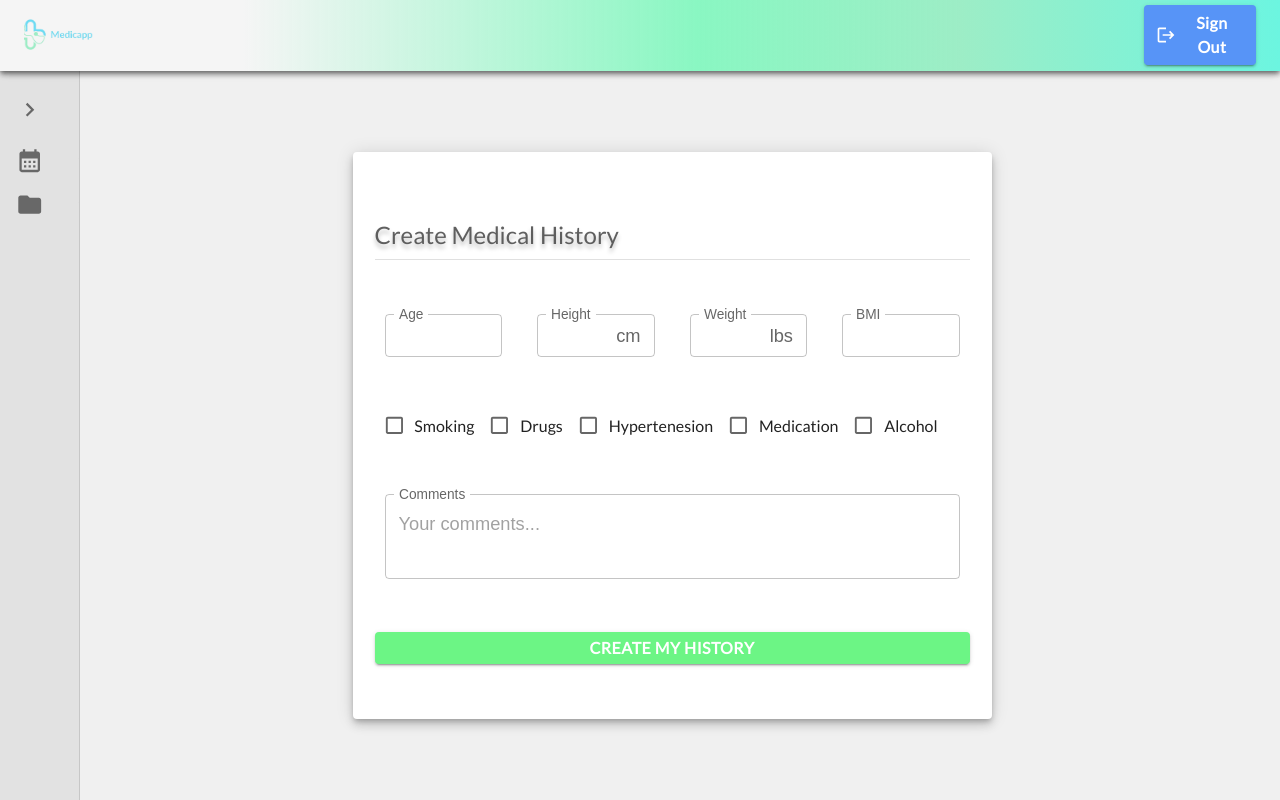
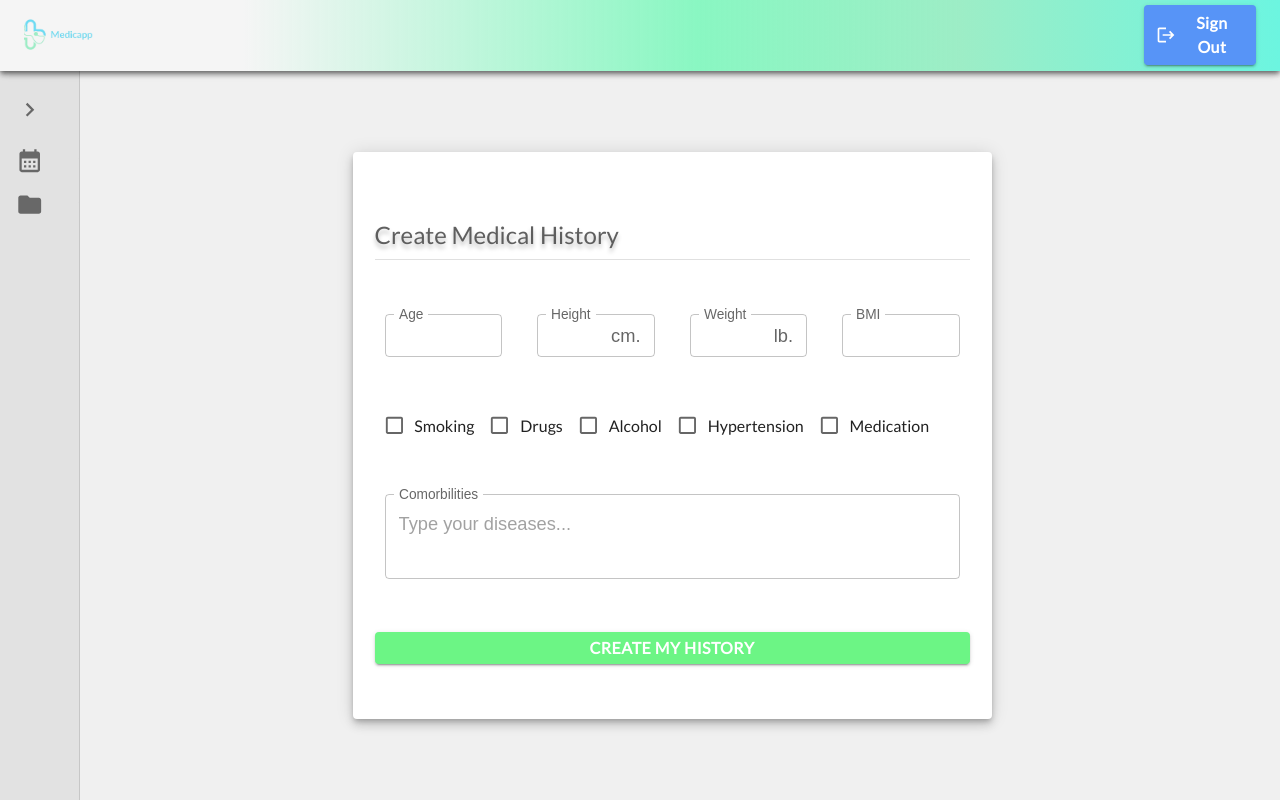
Before and after one commit to ivantrejoc/medicapp_frontend, a React (Vite) app: page /history/create in a window 1280 px wide. Built offline with nearby package versions, Linux system fonts and the light colour scheme.

Commit message:
create history function

```diff
--- a/src/components/HistoryForm/HistoryForm.jsx
+++ b/src/components/HistoryForm/HistoryForm.jsx
@@ -12,13 +12,62 @@ import {
   Button,
   useMediaQuery
 } from "@mui/material";
+import { useForm, Controller } from "react-hook-form";
 import { useTheme } from "@mui/material/styles";
 import BasicData from "../BasicData/BasicData";
+import AlertModal from "../AlertModal/AlertModal";
+import { createHistory } from "../../services/historyServices";
+import { useState } from "react";
 
 const HistoryForm = () => {
+  const [message, setMessage] = useState(null);
+  const [openAlert, setOpenAlert] = useState(false);
   const theme = useTheme();
   const isMobile = useMediaQuery(theme.breakpoints.down("md"));
   const isTablet = useMediaQuery(theme.breakpoints.only("md"));
+
+  const {
+    handleSubmit,
+    control,
+    formState: { errors },
+    reset
+  } = useForm({
+    defaultValues: {
+      age: "",
+      height: "",
+      weight: "",
+      bmi: "",
+      smoking: false,
+      drugs: false,
+      hypertension: false,
+      medication: false,
+      alcohol: false,
+      comorbilities: ""
+    }
+  });
+
+  const onSubmit = async (data) => {
+    const formData = {
+      ...data,
+      smoking: data.smoking ? "yes" : "no",
+      drugs: data.drugs ? "yes" : "no",
+      hypertension: data.hypertension ? "yes" : "no",
+      medication: data.medication ? "yes" : "no",
+      alcohol: data.alcohol ? "yes" : "no",
+      height: `${data.height}cm.`,
+      weight: `${data.weight}lb.`
+    };
+
+    const historyData = {
+      ...formData,
+      patient_id: 7
+    };
+    const response = await createHistory(historyData);
+    const responseMessage = await response.body.message;
+    reset();
+    setMessage(responseMessage);
+    setOpenAlert(true);
+  };
 
   return (
     <Paper
@@ -27,18 +76,25 @@ const HistoryForm = () => {
         display: "flex",
         width: { xs: "19.9375rem", md: "39.9375rem" },
         marginLeft: { xs: "10rem", lg: "0rem" },
-        height: "35.4375rem",
+        height: { xs: "37.4375rem", md: "35.4375rem" },
         flexDirection: "column",
-        justifyContent: "center",
+        justifyContent: { xs: "flex-start", md: "center" },
         alignItems: "center",
         flexShrink: 0,
         background: "var(--background-paper-elevation-6, #FFF)",
         boxSizing: "border-box"
       }}
     >
+      {openAlert && (
+        <AlertModal
+          open={openAlert}
+          message={message}
+          onClose={() => setOpenAlert(false)}
+        />
+      )}
       {(isMobile || isTablet) && <BasicData />}
       <Box
-        id="form"
+        className="form"
         sx={{
           display: "flex",
           width: { xs: "17.1875rem", md: "37.1875rem" },
@@ -50,7 +106,7 @@ const HistoryForm = () => {
         }}
       >
         <Box
-          id="title-wrapper"
+          className="title-wrapper"
           sx={{
             display: "flex",
             padding: "var(--2, 1rem) var(--none, 0rem)",
@@ -62,7 +118,7 @@ const HistoryForm = () => {
           }}
         >
           <Box
-            id="title-container"
+            className="title-container"
             sx={{
               display: "flex",
               alignItems: "flex-start",
@@ -75,7 +131,9 @@ const HistoryForm = () => {
           <Divider sx={{ width: "100%", marginTop: 1 }} />
         </Box>
         <Box
-          id="inputs-wrapper"
+          className="inputs-wrapper"
+          component="form"
+          onSubmit={handleSubmit(onSubmit)}
           sx={{
             display: "flex",
             height: { xs: "28.2rem", md: "23.3rem" },
@@ -87,27 +145,44 @@ const HistoryForm = () => {
           }}
         >
           <Box
-            id="row-1"
+            className="row-1"
             sx={{
               display: { xs: "grid", md: "flex" },
               gridTemplateColumns: { xs: "repeat(2, 2fr)" },
               padding: { xs: "0rem", md: "0.625rem" },
-              alignItems: "center",
+              alignItems: "flex-start",
               gap: { xs: "1.75rem", md: "2.1875rem" },
               alignSelf: "stretch",
               boxSizing: "border-box",
               marginBottom: { xs: 1.5, md: 3.5 }
             }}
           >
+            <Controller
+              name="age"
+              control={control}
+              rules={{
+                required: "Required",
+                pattern: {
+                  value: /^[0-9]+$/,
+                  message: "Only numbers"
+                }
+              }}
+              render={({ field }) => (
                 <TextField
+                  {...field}
                   size="small"
                   variant="outlined"
                   label="Age"
-              SelectProps={{
-                native: true
-              }}
+                  error={!!errors.age}
+                  helperText={errors.age ? errors.age.message : null}
                   InputLabelProps={{
                     shrink: true
+                  }}
+                  FormHelperTextProps={{
+                    sx: {
+                      fontSize: "0.75rem",
+                      margin: 1
+                    }
                   }}
                   sx={{
                     display: "flex",
@@ -120,18 +195,40 @@ const HistoryForm = () => {
                     }
                   }}
                 />
+              )}
+            />
+
+            <Controller
+              name="height"
+              control={control}
+              rules={{
+                required: "Required",
+                pattern: {
+                  value: /^[0-9]+$/,
+                  message: "Only numbers"
+                }
+              }}
+              render={({ field }) => (
                 <TextField
+                  {...field}
                   size="small"
                   variant="outlined"
                   label="Height"
                   InputProps={{
-                endAdornment: <InputAdornment position="end">cm</InputAdornment>
+                    endAdornment: (
+                      <InputAdornment position="end">cm.</InputAdornment>
+                    )
                   }}
-              SelectProps={{
-                native: true
-              }}
+                  error={!!errors.height}
+                  helperText={errors.height ? errors.height.message : null}
                   InputLabelProps={{
                     shrink: true
+                  }}
+                  FormHelperTextProps={{
+                    sx: {
+                      fontSize: "0.75rem",
+                      margin: 1
+                    }
                   }}
                   sx={{
                     display: "flex",
@@ -144,20 +241,39 @@ const HistoryForm = () => {
                     }
                   }}
                 />
+              )}
+            />
+            <Controller
+              name="weight"
+              control={control}
+              rules={{
+                required: "Required",
+                pattern: {
+                  value: /^[0-9]+$/,
+                  message: "Only numbers"
+                }
+              }}
+              render={({ field }) => (
                 <TextField
+                  {...field}
                   size="small"
                   variant="outlined"
                   label="Weight"
                   InputProps={{
                     endAdornment: (
-                  <InputAdornment position="end">lbs</InputAdornment>
+                      <InputAdornment position="end">lb.</InputAdornment>
                     )
                   }}
-              SelectProps={{
-                native: true
-              }}
+                  error={!!errors.weight}
+                  helperText={errors.weight ? errors.weight.message : null}
                   InputLabelProps={{
                     shrink: true
+                  }}
+                  FormHelperTextProps={{
+                    sx: {
+                      fontSize: "0.75rem",
+                      margin: 1
+                    }
                   }}
                   sx={{
                     display: "flex",
@@ -170,15 +286,34 @@ const HistoryForm = () => {
                     }
                   }}
                 />
+              )}
+            />
+            <Controller
+              name="bmi"
+              control={control}
+              rules={{
+                required: "Required",
+                pattern: {
+                  value: /^[\d,]{1,3}(\.[0-9]{2})?$/,
+                  message: "Only 2 decimals"
+                }
+              }}
+              render={({ field }) => (
                 <TextField
+                  {...field}
                   size="small"
                   variant="outlined"
                   label="BMI"
-              SelectProps={{
-                native: true
-              }}
+                  error={!!errors.bmi}
+                  helperText={errors.bmi ? errors.bmi.message : null}
                   InputLabelProps={{
                     shrink: true
+                  }}
+                  FormHelperTextProps={{
+                    sx: {
+                      fontSize: "0.75rem",
+                      margin: 1
+                    }
                   }}
                   sx={{
                     display: "flex",
@@ -191,9 +326,11 @@ const HistoryForm = () => {
                     }
                   }}
                 />
+              )}
+            />
           </Box>
           <Box
-            id="row-2"
+            className="row-2"
             sx={{
               display: "flex",
               flexDirection: { xs: "column", md: "row" },
@@ -213,6 +350,11 @@ const HistoryForm = () => {
                   gridTemplateColumns: { xs: "repeat(2, 3fr)" }
                 }}
               >
+                <Controller
+                  name="smoking"
+                  defaultValue={false}
+                  control={control}
+                  render={({ field }) => (
                     <FormControlLabel
                       value="smoking"
                       sx={{
@@ -224,7 +366,10 @@ const HistoryForm = () => {
                       }}
                       control={
                         <Checkbox
+                          {...field}
                           size="small"
+                          checked={field.value}
+                          onChange={(e) => field.onChange(e.target.checked)}
                           sx={{
                             "&.Mui-checked": {
                               color: "#6CF585"
@@ -234,6 +379,12 @@ const HistoryForm = () => {
                       }
                       label="Smoking"
                     />
+                  )}
+                />
+                <Controller
+                  name="drugs"
+                  control={control}
+                  render={({ field }) => (
                     <FormControlLabel
                       value="drugs"
                       sx={{
@@ -245,7 +396,10 @@ const HistoryForm = () => {
                       }}
                       control={
                         <Checkbox
+                          {...field}
                           size="small"
+                          checked={field.value}
+                          onChange={(e) => field.onChange(e.target.checked)}
                           sx={{
                             "&.Mui-checked": {
                               color: "#6CF585"
@@ -255,6 +409,42 @@ const HistoryForm = () => {
                       }
                       label="Drugs"
                     />
+                  )}
+                />
+                <Controller
+                  name="alcohol"
+                  control={control}
+                  render={({ field }) => (
+                    <FormControlLabel
+                      value="alcohol"
+                      sx={{
+                        "& .MuiFormControlLabel-label": {
+                          fontFamily: "Lato, sans-serif",
+                          fontSize: "1rem",
+                          fontWeight: "500"
+                        }
+                      }}
+                      control={
+                        <Checkbox
+                          {...field}
+                          size="small"
+                          checked={field.value}
+                          onChange={(e) => field.onChange(e.target.checked)}
+                          sx={{
+                            "&.Mui-checked": {
+                              color: "#6CF585"
+                            }
+                          }}
+                        />
+                      }
+                      label="Alcohol"
+                    />
+                  )}
+                />
+                <Controller
+                  name="hypertension"
+                  control={control}
+                  render={({ field }) => (
                     <FormControlLabel
                       value="hypertension"
                       sx={{
@@ -266,7 +456,10 @@ const HistoryForm = () => {
                       }}
                       control={
                         <Checkbox
+                          {...field}
                           size="small"
+                          checked={field.value}
+                          onChange={(e) => field.onChange(e.target.checked)}
                           sx={{
                             "&.Mui-checked": {
                               color: "#6CF585"
@@ -274,8 +467,14 @@ const HistoryForm = () => {
                           }}
                         />
                       }
-                  label="Hypertenesion"
+                      label="Hypertension"
                     />
+                  )}
+                />
+                <Controller
+                  name="medication"
+                  control={control}
+                  render={({ field }) => (
                     <FormControlLabel
                       value="medication"
                       sx={{
@@ -287,7 +486,10 @@ const HistoryForm = () => {
                       }}
                       control={
                         <Checkbox
+                          {...field}
                           size="small"
+                          checked={field.value}
+                          onChange={(e) => field.onChange(e.target.checked)}
                           sx={{
                             "&.Mui-checked": {
                               color: "#6CF585"
@@ -297,35 +499,16 @@ const HistoryForm = () => {
                       }
                       label="Medication"
                     />
-                <FormControlLabel
-                  value="alcohol"
-                  sx={{
-                    "& .MuiFormControlLabel-label": {
-                      fontFamily: "Lato, sans-serif",
-                      fontSize: "1rem",
-                      fontWeight: "500"
-                    }
-                  }}
-                  control={
-                    <Checkbox
-                      size="small"
-                      sx={{
-                        "&.Mui-checked": {
-                          color: "#6CF585"
-                        }
-                      }}
-                    />
-                  }
-                  label="Alcohol"
+                  )}
                 />
               </FormGroup>
             </FormControl>
           </Box>
           <Box
-            id="row-3"
+            className="row-3"
             sx={{
               display: "flex",
-              height: "6.5rem",
+              height: { xs: "7rem", md: "6.5rem" },
               padding: "0.625rem",
               alignItems: "center",
               alignSelf: "stretch",
@@ -333,13 +516,35 @@ const HistoryForm = () => {
               marginBottom: { xs: 1, md: 3.5, lg: 5.5 }
             }}
           >
+            <Controller
+              name="comorbilities"
+              control={control}
+              rules={{
+                required: "Required",
+                maxLength: {
+                  value: 200,
+                  message: "Maximum 200 characters"
+                }
+              }}
+              render={({ field }) => (
                 <TextField
+                  {...field}
                   id="outlined-textarea"
-              label="Comments"
-              placeholder="Your comments..."
+                  label="Comorbilities"
+                  placeholder="Type your diseases..."
                   multiline
                   rows={2}
+                  error={!!errors.comorbilities}
+                  helperText={
+                    errors.comorbilities ? errors.comorbilities.message : null
+                  }
                   InputLabelProps={{ shrink: true }}
+                  FormHelperTextProps={{
+                    sx: {
+                      fontSize: "0.75rem",
+                      margin: 0
+                    }
+                  }}
                   sx={{
                     height: "5.75rem",
                     display: "flex",
@@ -353,8 +558,11 @@ const HistoryForm = () => {
                     }
                   }}
                 />
+              )}
+            />
           </Box>
           <Button
+            type="submit"
             size="large"
             variant="formButton"
             sx={{
--- a/src/components/SignUpForm/SignUpForm.jsx
+++ b/src/components/SignUpForm/SignUpForm.jsx
@@ -17,7 +17,8 @@ const SignInForm = () => {
     handleSubmit,
     control,
     getValues,
-    formState: { errors }
+    formState: { errors },
+    reset
   } = useForm({
     defaultValues: {
       name: "",
@@ -41,6 +42,7 @@ const SignInForm = () => {
     };
     const response = await createPatient(patientData);
     const responseMessage = response.body.message;
+    reset();
     alert(responseMessage);
   };
 
--- a/src/pages/CreateHistory.jsx
+++ b/src/pages/CreateHistory.jsx
@@ -14,7 +14,8 @@ const CreateHistory = () => {
         flexDirection: "column",
         alignItems: "center",
         justifyContent: "center",
-        overflow: "hidden"
+        overflow:{md: "hidden"},
+        overflowY: { xs: "auto", md: "hidden" }
       }}
     >
       <HistoryForm />
--- /dev/null
+++ b/src/services/historyServices.js
@@ -0,0 +1,25 @@
+import axios from "axios";
+
+const URL = import.meta.env.VITE_API_URL;
+
+export const createHistory = async (historyData) => {
+  try {
+    const response = await axios.post(`${URL}/history`, historyData);
+    if (response.status === 200) {
+      return response.data;
+    }
+  } catch (error) {
+    return error.message;
+  }
+};
+
+export const editHistory = async (historyData) => {
+  try {
+    const response = await axios.put(`${URL}/history`, historyData);
+    if (response.status === 200) {
+      return response.data;
+    }
+  } catch (error) {
+    return error.message;
+  }
+};
--- a/src/services/index.js
+++ b/src/services/index.js
@@ -1,4 +1,5 @@
 export * from './appointmentsServices';
+export * from './historyServices';
 export * from './medicsServices';
 export * from './specialtiesServices';
 export * from './userService';
```
Lines whose indentation alone changed are shown as unchanged.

·····

- [YOUR ASSIGNMENT]:
List, from the entries above, every line in which the word "className" shows up.

- [RESPONSE TO THIS EXERCISE]:
+        className="form"
+          className="title-wrapper"
+            className="title-container"
+          className="inputs-wrapper"
+            className="row-1"
+            className="row-2"
+            className="row-3"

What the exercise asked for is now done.